- The Guardian
- Issue #1983
Conservatives, it always seems, live in glasshouses. Warrior for “free speech” and defender of “democracy,” the Morrison government has made it part of its brand to rally against illiberalism.
It’s curious, then, that a government that prides itself on these things would attempt to censor or expose those who make comments that Prime Minister Scott Morrison has qualified as “outrageous.”
Earlier this month, Morrison, speaking on the need for government intervention into social media stated that “[c]owards who go anonymously onto social media and vilify people and harass them and bully them, and engage in defamatory statements […] need to be responsible for what they’re saying.”
Morrison’s comments follow his deputy Prime Minister Barnaby Joyce, who stated that “[t]he idea that someone can have a pseudonym on Twitter and say the most outrageous things and we in 2021 sit back and say that is fair enough, that has got to stop.”
Morrison went a step further, making the most alarming comments, stating that anonymous online trolls “should have to identify who they are […]. And the companies? If they’re not going to say who they are, well, they’re not a platform any more – they’re a publisher.”

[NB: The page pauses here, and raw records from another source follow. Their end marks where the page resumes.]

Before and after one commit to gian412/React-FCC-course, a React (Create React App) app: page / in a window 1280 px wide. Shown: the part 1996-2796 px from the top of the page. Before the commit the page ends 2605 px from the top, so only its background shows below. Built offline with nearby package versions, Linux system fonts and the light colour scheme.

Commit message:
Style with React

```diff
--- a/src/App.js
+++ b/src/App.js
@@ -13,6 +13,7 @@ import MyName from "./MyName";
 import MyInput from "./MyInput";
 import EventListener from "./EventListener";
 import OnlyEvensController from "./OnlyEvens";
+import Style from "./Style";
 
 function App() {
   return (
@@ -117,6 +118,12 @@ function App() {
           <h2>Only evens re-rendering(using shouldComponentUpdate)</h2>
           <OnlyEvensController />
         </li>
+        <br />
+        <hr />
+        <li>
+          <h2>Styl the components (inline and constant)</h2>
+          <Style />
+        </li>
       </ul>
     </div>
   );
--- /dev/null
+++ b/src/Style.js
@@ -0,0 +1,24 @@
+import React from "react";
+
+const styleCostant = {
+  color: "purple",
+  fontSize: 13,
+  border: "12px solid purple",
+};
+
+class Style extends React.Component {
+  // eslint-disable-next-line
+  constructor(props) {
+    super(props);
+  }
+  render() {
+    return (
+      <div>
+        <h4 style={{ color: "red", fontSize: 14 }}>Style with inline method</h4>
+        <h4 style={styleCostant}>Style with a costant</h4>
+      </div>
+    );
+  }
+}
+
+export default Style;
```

In the context of “bullying,” these comments may seem fair and appropriate. No one advocates that people – particularly private citizens – should be mocked for whatever incidental aspect of their life happens to become public. However, the consequences of exposing social media users could be wide-ranging.
What exactly would qualify as “harassment” or “bullying”? Currently, in NSW, we are seeing comedian and “independent” journalist Jordan Shanks (aka friendlyjordies), who has been exposing former deputy Premier John Barillaro’s career dealings, taken to court for alleged “defamation.” His producer, Kristo Langker was aggressively arrested, then charged with two counts of stalking and intimidating Barillaro. NSW Police Deputy Commissioner Dave Hudson and Assistant Commissioner Mark Walton said of the arrest that he didn’t “think appropriate processes were properly followed.” Could Shanks’ antics fall under “bullying” and “harassment”?
Who is to say that if any hypothetically proposed legislation to curb such actions couldn’t be used to silence or expose whistleblowers? Are private citizens not entitled to anonymity to express their views? Many revolutions – socialist and bourgeois alike – attracted support as their propagators released tracts, pamphlets, letters under pseudonyms to protect themselves as they advanced their causes.
The Morrison government has made it a habit to decry the supposed “atrocities” of the People’s Republic of China, pound the war drum over its “censorship,” and lack of bourgeois rights. With this in view, it is incredible to see how this government speaks out of both sides of its mouth. Morrison and his lackeys do not think what is good for the goose is good for the gander. Australia should be able to be as illiberal and hawkish as it wants, but if it hears a peep from China – whether that be shedding light on human rights crises in Australia or America or warn against interfering with its sovereignty – it’s marked as a bully and a threat.
We all should have a watchful eye on the Morrison government’s actions in this manner as it could change the playing field on how we dissent.